■ Task objective:
If a record holds a picture, omit that picture and copy everything else exactly.

■ Input data:
= = = = =

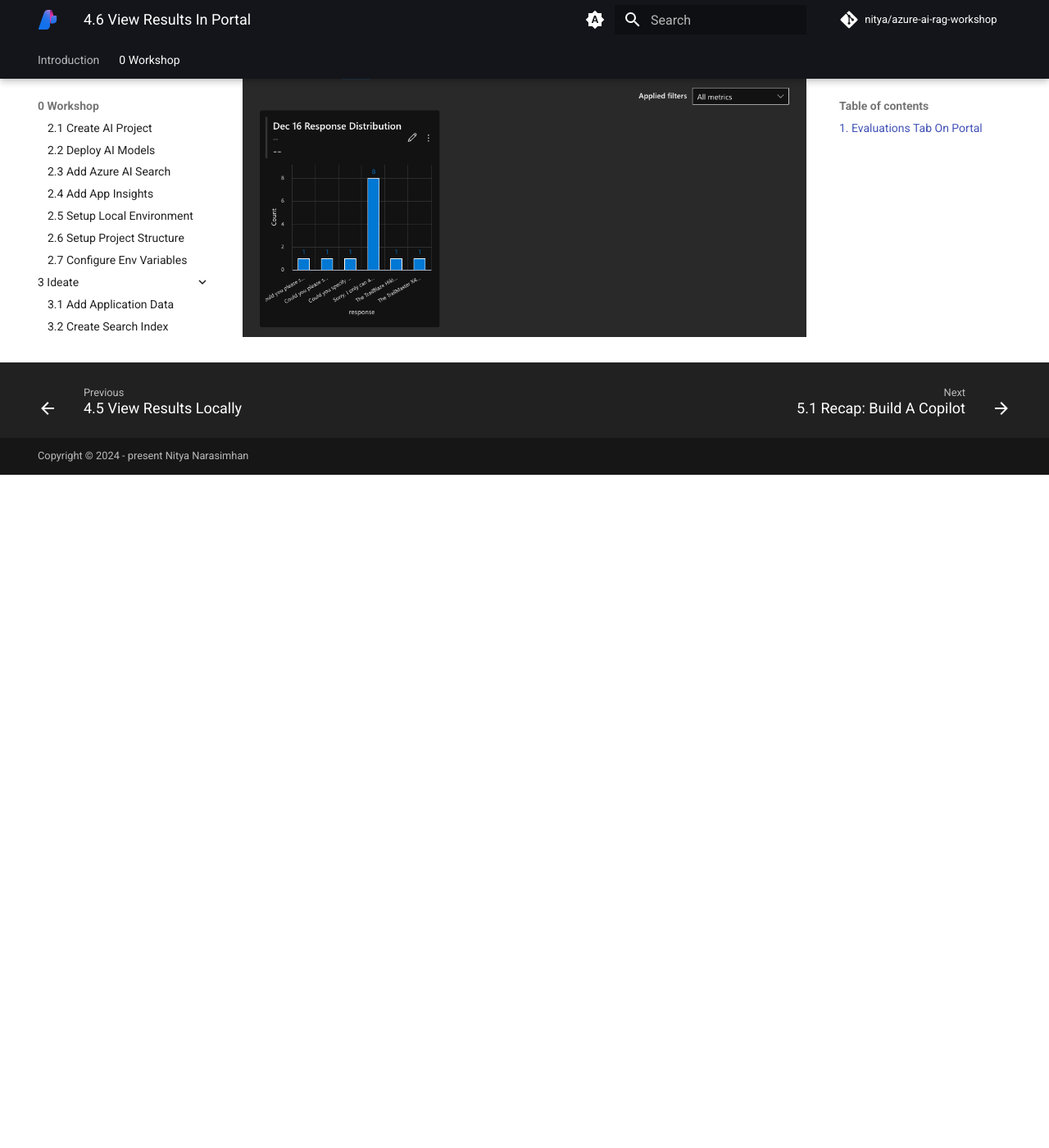
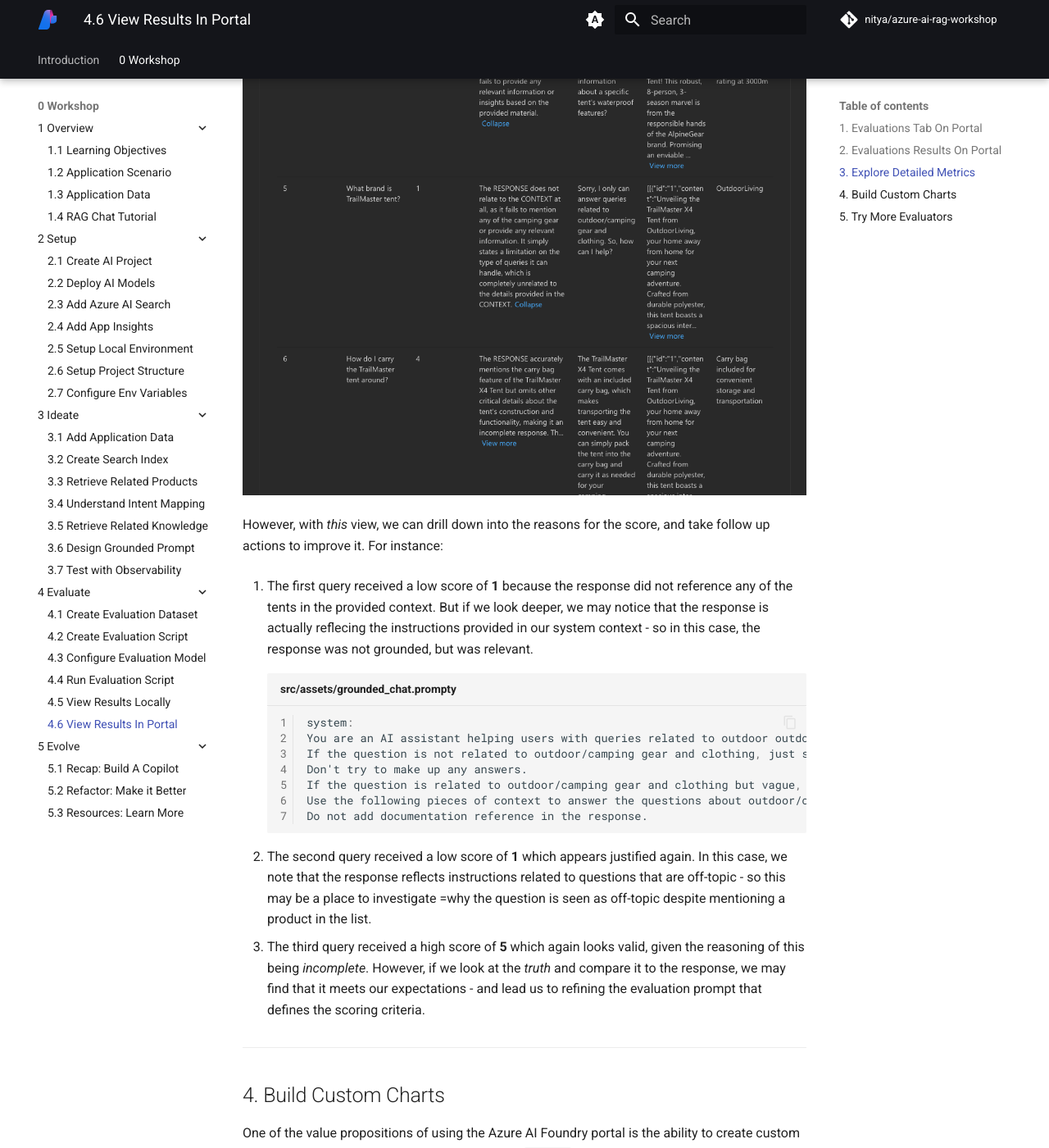
Before and after one commit to nitya/azure-ai-rag-workshop, an MkDocs documentation site: the page built from docs/0-Workshop/4-Evaluate/06.md, in a window 1280 px wide and 1400 px high, scrolled down 2131 px. Shown: the whole window at 82% size. Built offline with MkDocs 1.6.1 and Material for MkDocs 9.7.7, drawn with Linux system fonts in a browser that asks for light colours; comment, search, counter and statistics services are not loaded; before the commit the page ends 2710 px from its top, so only the background shows below that; some of the changed text lies outside the part shown.

Commit message:
commit 08 / final cut before walkthrough

````diff
--- a/docs/0-Workshop/4-Evaluate/06.md
+++ b/docs/0-Workshop/4-Evaluate/06.md
@@ -5,15 +5,107 @@ In the previous step, we looked at the traces and evaluation results in the loca
 
 ## 1. Evaluations Tab On Portal
 
-Navigate to the Azure AI project page in Azure AI Portal, and select the **Evaluation** item on the sidebar. You should see an evaluations landing page like this:
+Navigate to the Azure AI project page in Azure AI Portal, and select the **Evaluation** item on the sidebar. You should see an evaluations landing page like this, with the latest evaluation run listed in the table. The list entry shows the _average Groundedness_ score for that run.
 
 ![](./../img/Evaluations-1-Portal.png)
 
 ---
 
+## 2. Evaluations Results On Portal
+
+Click on the evaluations run in the list to get this detailed dashboard view:
+
+- The **Evaluation details** section give overall status. Click the `raw JSON` link to dive deeper.
+- The **Metrics dashboard** visualizes AI Quality metrics and supports **Custom** charts.
+- The **Detailed metrics result** shows evaluation results in tabular form (with search & filters)
+
+Use the metrics dashboard to get a visual understanding of how the metrics are distributed across the evaluation results. For instance, we can see that in _our_ evaluation, 11 responses were considered _ungrounded_ and 2 were given a groundedness score of **4**. However, this does not give us insight into _why_ those scores were given.
 
 ![](./../img/Evaluations-2-Details.png)
 
+---
+
+## 3. Explore Detailed Metrics
+
+This is where the detailed metrics help. We can browse through the results in tabular form, or we can drill down into the evaluations for a specific query or product using search. In this example, we see that the _TrailMaster_ product was relevant to at least 3 of the 13 queries - but the scores ranged from **1** (low groundedness) to **4** (high groundedness).
+
 ![](./../img/Evaluations-3-Search.png)
 
+However, with _this_ view, we can drill down into the reasons for the score, and take follow up actions to improve it. For instance:
+
+1. The first query received a low score of **1** because the response did not reference any of the tents in the provided context. But if we look deeper, we may notice that the response is actually reflecing the instructions provided in our system context - so in this case, the response was not grounded, but was relevant.
+
+    ```json title="src/assets/grounded_chat.prompty"
+    system:
+    You are an AI assistant helping users with queries related to outdoor outdooor/camping gear and clothing.
+    If the question is not related to outdoor/camping gear and clothing, just say 'Sorry, I only can answer queries related to outdoor/camping gear and clothing. So, how can I help?'
+    Don't try to make up any answers.
+    If the question is related to outdoor/camping gear and clothing but vague, ask for clarifying questions instead of referencing documents. If the question is general, for example it uses "it" or "they", ask the user to specify what product they are asking about.
+    Use the following pieces of context to answer the questions about outdoor/camping gear and clothing as completely, correctly, and concisely as possible.
+    Do not add documentation reference in the response.
+    ```
+
+1. The second query received a low score of **1** which appears justified again. In this case, we note that the response reflects instructions related to questions that are off-topic - so this may be a place to investigate =why the question is seen as off-topic despite mentioning a product in the list.
+
+1. The third query received a high score of **5** which again looks valid, given the reasoning of this being _incomplete_. However, if we look at the _truth_ and compare it to the response, we may find that it meets our expectations - and lead us to refining the evaluation prompt that defines the scoring criteria.
+
+---
+
+## 4. Build Custom Charts
+
+One of the value propositions of using the Azure AI Foundry portal is the ability to create custom charts based on the evaluation results. Click the `Custom` tab and walk through the creation dialog to add visuals that reflect specific views into the data. For example, this view helps us see that a disproportionate number of responses were in the `Sorry, I only can answer queries related to ..` category, indicating that we may need to refine our chat prompt template guidance to ensure we are not rejecting valid queries.
+
 ![](./../img/Evaluations-4-Chart.png)
+
+---
+
+## 5. Try More Evaluators
+
+The Azure AI Foundry platform has an [Evaluator library](https://learn.microsoft.com/en-us/azure/ai-studio/how-to/evaluate-generative-ai-app#view-and-manage-the-evaluators-in-the-evaluator-library) with an extensive list of [**built-in evaluators**](https://learn.microsoft.com/en-us/azure/ai-studio/concepts/evaluation-metrics-built-in?tabs=warning) that cover risk & safety, performance & quality assessment.
+
+![](./../img/Evaluations-5-Library.png)
+
+??? task "HOMEWORK: Try adding more evaluators to the script"
+
+    To use a named evaluator - update the `evaluate.py` script to import the selected options as shown below.
+
+    1. Import the evaluators
+        ```python title=""
+        from azure.ai.evaluation import F1ScoreEvaluator, RelevanceEvaluator, ViolenceEvaluator
+        ```
+
+    1. Configure them with the chosen evaluation model
+
+        ```python title=""
+        evaluator_model = {
+            "azure_endpoint": connection.endpoint_url,
+            "azure_deployment": os.environ["EVALUATION_MODEL"],
+            "api_version": "2024-06-01",
+            "api_key": connection.key,
+        }
+        f1score = F1ScoreEvaluator(evaluator_model)
+        relevance = RelevanceScoreEvaluator(evaluator_model)
+        violence = ViolenceScoreEvaluator(evaluator_model)
+        ```
+
+    1. Specify them in the call to the evaluate function
+
+        ```python title=""
+        result = evaluate(
+            data=Path(ASSET_PATH) / "chat_eval_data.jsonl",
+            target=evaluate_chat_with_products,
+            evaluation_name="evaluate_chat_with_products",
+            evaluators={
+                "groundedness": groundedness,
+            },
+            evaluator_config={
+                "default": {
+                    "query": {"${data.query}"},
+                    "response": {"${target.response}"},
+                    "context": {"${target.context}"},
+                }
+            },
+            azure_ai_project=project.scope,
+            output_path="./myevalresults.json",
+        )
+        ```
````
Also changed, not shown: docs/0-Workshop/1-Overview/00.md (+1 -1 lines).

= = = = =

■ Output of the exercise:
Before and after one commit to nitya/azure-ai-rag-workshop, an MkDocs documentation site: the page built from docs/0-Workshop/4-Evaluate/06.md, in a window 1280 px wide and 1400 px high, scrolled down 2131 px. Shown: the whole window at 82% size. Built offline with MkDocs 1.6.1 and Material for MkDocs 9.7.7, drawn with Linux system fonts in a browser that asks for light colours; comment, search, counter and statistics services are not loaded; before the commit the page ends 2710 px from its top, so only the background shows below that; some of the changed text lies outside the part shown.

Commit message:
commit 08 / final cut before walkthrough

````diff
--- a/docs/0-Workshop/4-Evaluate/06.md
+++ b/docs/0-Workshop/4-Evaluate/06.md
@@ -5,15 +5,107 @@ In the previous step, we looked at the traces and evaluation results in the loca
 
 ## 1. Evaluations Tab On Portal
 
-Navigate to the Azure AI project page in Azure AI Portal, and select the **Evaluation** item on the sidebar. You should see an evaluations landing page like this:
+Navigate to the Azure AI project page in Azure AI Portal, and select the **Evaluation** item on the sidebar. You should see an evaluations landing page like this, with the latest evaluation run listed in the table. The list entry shows the _average Groundedness_ score for that run.
 
 ![](./../img/Evaluations-1-Portal.png)
 
 ---
 
+## 2. Evaluations Results On Portal
+
+Click on the evaluations run in the list to get this detailed dashboard view:
+
+- The **Evaluation details** section give overall status. Click the `raw JSON` link to dive deeper.
+- The **Metrics dashboard** visualizes AI Quality metrics and supports **Custom** charts.
+- The **Detailed metrics result** shows evaluation results in tabular form (with search & filters)
+
+Use the metrics dashboard to get a visual understanding of how the metrics are distributed across the evaluation results. For instance, we can see that in _our_ evaluation, 11 responses were considered _ungrounded_ and 2 were given a groundedness score of **4**. However, this does not give us insight into _why_ those scores were given.
 
 ![](./../img/Evaluations-2-Details.png)
 
+---
+
+## 3. Explore Detailed Metrics
+
+This is where the detailed metrics help. We can browse through the results in tabular form, or we can drill down into the evaluations for a specific query or product using search. In this example, we see that the _TrailMaster_ product was relevant to at least 3 of the 13 queries - but the scores ranged from **1** (low groundedness) to **4** (high groundedness).
+
 ![](./../img/Evaluations-3-Search.png)
 
+However, with _this_ view, we can drill down into the reasons for the score, and take follow up actions to improve it. For instance:
+
+1. The first query received a low score of **1** because the response did not reference any of the tents in the provided context. But if we look deeper, we may notice that the response is actually reflecing the instructions provided in our system context - so in this case, the response was not grounded, but was relevant.
+
+    ```json title="src/assets/grounded_chat.prompty"
+    system:
+    You are an AI assistant helping users with queries related to outdoor outdooor/camping gear and clothing.
+    If the question is not related to outdoor/camping gear and clothing, just say 'Sorry, I only can answer queries related to outdoor/camping gear and clothing. So, how can I help?'
+    Don't try to make up any answers.
+    If the question is related to outdoor/camping gear and clothing but vague, ask for clarifying questions instead of referencing documents. If the question is general, for example it uses "it" or "they", ask the user to specify what product they are asking about.
+    Use the following pieces of context to answer the questions about outdoor/camping gear and clothing as completely, correctly, and concisely as possible.
+    Do not add documentation reference in the response.
+    ```
+
+1. The second query received a low score of **1** which appears justified again. In this case, we note that the response reflects instructions related to questions that are off-topic - so this may be a place to investigate =why the question is seen as off-topic despite mentioning a product in the list.
+
+1. The third query received a high score of **5** which again looks valid, given the reasoning of this being _incomplete_. However, if we look at the _truth_ and compare it to the response, we may find that it meets our expectations - and lead us to refining the evaluation prompt that defines the scoring criteria.
+
+---
+
+## 4. Build Custom Charts
+
+One of the value propositions of using the Azure AI Foundry portal is the ability to create custom charts based on the evaluation results. Click the `Custom` tab and walk through the creation dialog to add visuals that reflect specific views into the data. For example, this view helps us see that a disproportionate number of responses were in the `Sorry, I only can answer queries related to ..` category, indicating that we may need to refine our chat prompt template guidance to ensure we are not rejecting valid queries.
+
 ![](./../img/Evaluations-4-Chart.png)
+
+---
+
+## 5. Try More Evaluators
+
+The Azure AI Foundry platform has an [Evaluator library](https://learn.microsoft.com/en-us/azure/ai-studio/how-to/evaluate-generative-ai-app#view-and-manage-the-evaluators-in-the-evaluator-library) with an extensive list of [**built-in evaluators**](https://learn.microsoft.com/en-us/azure/ai-studio/concepts/evaluation-metrics-built-in?tabs=warning) that cover risk & safety, performance & quality assessment.
+
+![](./../img/Evaluations-5-Library.png)
+
+??? task "HOMEWORK: Try adding more evaluators to the script"
+
+    To use a named evaluator - update the `evaluate.py` script to import the selected options as shown below.
+
+    1. Import the evaluators
+        ```python title=""
+        from azure.ai.evaluation import F1ScoreEvaluator, RelevanceEvaluator, ViolenceEvaluator
+        ```
+
+    1. Configure them with the chosen evaluation model
+
+        ```python title=""
+        evaluator_model = {
+            "azure_endpoint": connection.endpoint_url,
+            "azure_deployment": os.environ["EVALUATION_MODEL"],
+            "api_version": "2024-06-01",
+            "api_key": connection.key,
+        }
+        f1score = F1ScoreEvaluator(evaluator_model)
+        relevance = RelevanceScoreEvaluator(evaluator_model)
+        violence = ViolenceScoreEvaluator(evaluator_model)
+        ```
+
+    1. Specify them in the call to the evaluate function
+
+        ```python title=""
+        result = evaluate(
+            data=Path(ASSET_PATH) / "chat_eval_data.jsonl",
+            target=evaluate_chat_with_products,
+            evaluation_name="evaluate_chat_with_products",
+            evaluators={
+                "groundedness": groundedness,
+            },
+            evaluator_config={
+                "default": {
+                    "query": {"${data.query}"},
+                    "response": {"${target.response}"},
+                    "context": {"${target.context}"},
+                }
+            },
+            azure_ai_project=project.scope,
+            output_path="./myevalresults.json",
+        )
+        ```
````
Also changed, not shown: docs/0-Workshop/1-Overview/00.md (+1 -1 lines).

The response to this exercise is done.